| Task goal |
The lines to copy are those with "User" in them. Pull each one from the entries below.

| Data for this task |
____

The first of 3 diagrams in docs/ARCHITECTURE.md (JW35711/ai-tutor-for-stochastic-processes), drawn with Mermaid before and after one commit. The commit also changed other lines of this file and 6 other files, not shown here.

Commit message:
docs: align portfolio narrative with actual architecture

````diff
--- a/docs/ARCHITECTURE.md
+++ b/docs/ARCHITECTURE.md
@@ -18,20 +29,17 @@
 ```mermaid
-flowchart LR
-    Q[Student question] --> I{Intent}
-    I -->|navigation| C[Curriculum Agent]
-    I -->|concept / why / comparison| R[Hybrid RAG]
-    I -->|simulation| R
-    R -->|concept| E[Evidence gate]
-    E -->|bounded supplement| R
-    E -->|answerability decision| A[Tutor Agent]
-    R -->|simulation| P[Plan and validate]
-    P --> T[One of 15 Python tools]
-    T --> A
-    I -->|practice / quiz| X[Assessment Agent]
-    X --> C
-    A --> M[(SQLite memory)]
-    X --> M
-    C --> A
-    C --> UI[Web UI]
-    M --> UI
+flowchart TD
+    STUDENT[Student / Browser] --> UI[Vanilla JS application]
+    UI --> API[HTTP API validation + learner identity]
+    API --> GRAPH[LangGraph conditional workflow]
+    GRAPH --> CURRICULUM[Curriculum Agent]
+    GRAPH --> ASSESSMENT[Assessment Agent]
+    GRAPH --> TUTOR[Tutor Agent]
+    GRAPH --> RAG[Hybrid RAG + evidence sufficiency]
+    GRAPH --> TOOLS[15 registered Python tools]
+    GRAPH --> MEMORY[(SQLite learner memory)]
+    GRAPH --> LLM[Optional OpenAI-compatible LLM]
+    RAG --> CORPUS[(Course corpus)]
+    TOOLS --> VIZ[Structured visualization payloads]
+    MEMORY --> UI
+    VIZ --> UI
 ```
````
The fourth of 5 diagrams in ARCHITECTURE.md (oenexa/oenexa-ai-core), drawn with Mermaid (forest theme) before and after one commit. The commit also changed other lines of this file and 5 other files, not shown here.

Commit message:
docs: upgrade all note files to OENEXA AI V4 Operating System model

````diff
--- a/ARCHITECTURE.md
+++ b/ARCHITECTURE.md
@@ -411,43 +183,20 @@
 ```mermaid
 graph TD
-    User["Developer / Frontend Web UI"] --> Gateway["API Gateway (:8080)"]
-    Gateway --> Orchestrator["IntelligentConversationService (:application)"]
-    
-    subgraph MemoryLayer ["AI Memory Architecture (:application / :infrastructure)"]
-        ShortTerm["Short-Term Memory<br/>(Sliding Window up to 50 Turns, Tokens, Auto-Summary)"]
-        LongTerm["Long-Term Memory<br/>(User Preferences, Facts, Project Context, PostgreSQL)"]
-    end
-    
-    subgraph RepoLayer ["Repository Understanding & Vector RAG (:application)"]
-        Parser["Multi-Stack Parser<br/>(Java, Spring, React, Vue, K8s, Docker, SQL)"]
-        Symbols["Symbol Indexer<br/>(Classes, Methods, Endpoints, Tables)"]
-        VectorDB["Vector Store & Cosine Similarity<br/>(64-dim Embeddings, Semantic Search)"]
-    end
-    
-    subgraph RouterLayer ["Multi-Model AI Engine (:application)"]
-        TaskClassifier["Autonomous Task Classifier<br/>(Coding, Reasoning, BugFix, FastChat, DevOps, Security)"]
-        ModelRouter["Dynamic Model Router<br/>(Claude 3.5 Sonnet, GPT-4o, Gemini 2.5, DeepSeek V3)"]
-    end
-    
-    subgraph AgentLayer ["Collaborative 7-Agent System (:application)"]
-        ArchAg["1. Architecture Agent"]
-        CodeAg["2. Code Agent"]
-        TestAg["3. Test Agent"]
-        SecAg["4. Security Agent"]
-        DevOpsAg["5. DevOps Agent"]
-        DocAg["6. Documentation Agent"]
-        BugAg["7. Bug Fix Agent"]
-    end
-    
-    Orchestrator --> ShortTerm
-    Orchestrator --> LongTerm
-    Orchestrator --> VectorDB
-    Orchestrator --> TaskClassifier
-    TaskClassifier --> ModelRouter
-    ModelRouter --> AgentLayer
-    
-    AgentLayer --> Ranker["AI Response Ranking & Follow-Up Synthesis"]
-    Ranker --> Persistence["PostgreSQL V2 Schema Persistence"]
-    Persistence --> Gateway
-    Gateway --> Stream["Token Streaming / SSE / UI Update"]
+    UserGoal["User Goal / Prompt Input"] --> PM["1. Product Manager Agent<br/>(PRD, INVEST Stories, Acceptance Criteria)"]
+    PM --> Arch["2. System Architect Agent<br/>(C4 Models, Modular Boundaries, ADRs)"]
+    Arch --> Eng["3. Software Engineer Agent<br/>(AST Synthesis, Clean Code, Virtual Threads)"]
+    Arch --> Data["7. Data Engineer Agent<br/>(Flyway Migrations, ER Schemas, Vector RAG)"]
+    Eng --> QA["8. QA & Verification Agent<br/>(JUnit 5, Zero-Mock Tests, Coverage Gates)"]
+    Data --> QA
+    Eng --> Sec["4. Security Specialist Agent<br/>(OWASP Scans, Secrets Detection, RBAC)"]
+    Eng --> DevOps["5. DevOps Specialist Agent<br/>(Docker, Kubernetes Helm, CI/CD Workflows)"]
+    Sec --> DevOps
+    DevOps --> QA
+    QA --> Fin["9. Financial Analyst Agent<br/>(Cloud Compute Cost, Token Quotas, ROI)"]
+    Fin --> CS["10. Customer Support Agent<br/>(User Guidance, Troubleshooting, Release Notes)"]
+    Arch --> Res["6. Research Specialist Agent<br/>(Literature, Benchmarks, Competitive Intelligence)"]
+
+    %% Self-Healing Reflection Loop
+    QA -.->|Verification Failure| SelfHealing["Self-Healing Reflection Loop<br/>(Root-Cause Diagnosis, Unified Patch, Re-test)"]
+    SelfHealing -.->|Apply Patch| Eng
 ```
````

____

| Exercise response |
-    User["Developer / Frontend Web UI"] --> Gateway["API Gateway (:8080)"]
-        LongTerm["Long-Term Memory<br/>(User Preferences, Facts, Project Context, PostgreSQL)"]
+    UserGoal["User Goal / Prompt Input"] --> PM["1. Product Manager Agent<br/>(PRD, INVEST Stories, Acceptance Criteria)"]
+    Fin --> CS["10. Customer Support Agent<br/>(User Guidance, Troubleshooting, Release Notes)"]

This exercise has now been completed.